Edit tracking data

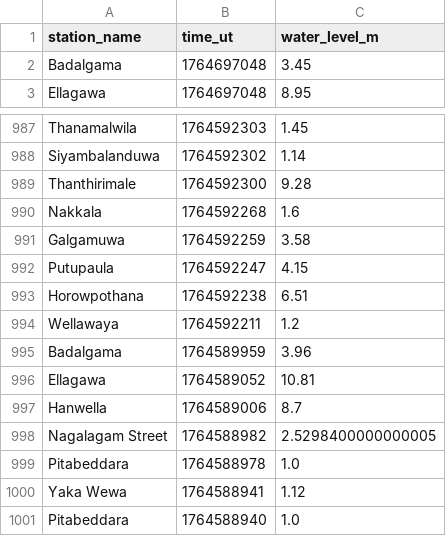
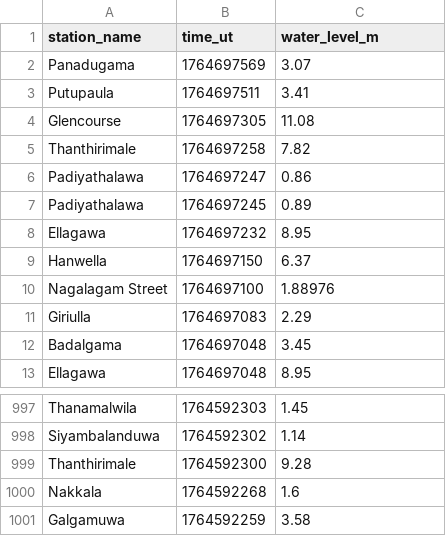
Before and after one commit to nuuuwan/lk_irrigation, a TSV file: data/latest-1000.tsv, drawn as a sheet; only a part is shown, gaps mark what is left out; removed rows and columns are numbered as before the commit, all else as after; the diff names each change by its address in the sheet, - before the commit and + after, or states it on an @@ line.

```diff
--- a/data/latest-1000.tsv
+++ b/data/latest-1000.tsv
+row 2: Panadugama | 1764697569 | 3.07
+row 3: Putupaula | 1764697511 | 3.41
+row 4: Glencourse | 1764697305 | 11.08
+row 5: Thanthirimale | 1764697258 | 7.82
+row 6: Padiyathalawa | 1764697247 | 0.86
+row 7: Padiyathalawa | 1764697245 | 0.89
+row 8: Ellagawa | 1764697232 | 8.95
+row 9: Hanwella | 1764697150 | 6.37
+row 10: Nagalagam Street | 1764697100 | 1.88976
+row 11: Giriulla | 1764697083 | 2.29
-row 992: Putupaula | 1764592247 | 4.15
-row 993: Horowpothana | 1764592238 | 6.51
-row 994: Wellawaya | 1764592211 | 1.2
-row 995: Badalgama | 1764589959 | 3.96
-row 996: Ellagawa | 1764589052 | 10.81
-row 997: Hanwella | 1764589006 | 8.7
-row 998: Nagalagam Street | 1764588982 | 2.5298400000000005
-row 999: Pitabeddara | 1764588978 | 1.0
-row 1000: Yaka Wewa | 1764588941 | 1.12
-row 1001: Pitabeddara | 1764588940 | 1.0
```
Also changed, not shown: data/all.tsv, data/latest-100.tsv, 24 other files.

### GOAL OF THE EXERCISE
The lines above that include "latest" should each be listed.

### OUTPUT BELOW
Before and after one commit to nuuuwan/lk_irrigation, a TSV file: data/latest-1000.tsv, drawn as a sheet; only a part is shown, gaps mark what is left out; removed rows and columns are numbered as before the commit, all else as after; the diff names each change by its address in the sheet, - before the commit and + after, or states it on an @@ line.
--- a/data/latest-1000.tsv
+++ b/data/latest-1000.tsv
Also changed, not shown: data/all.tsv, data/latest-100.tsv, 24 other files.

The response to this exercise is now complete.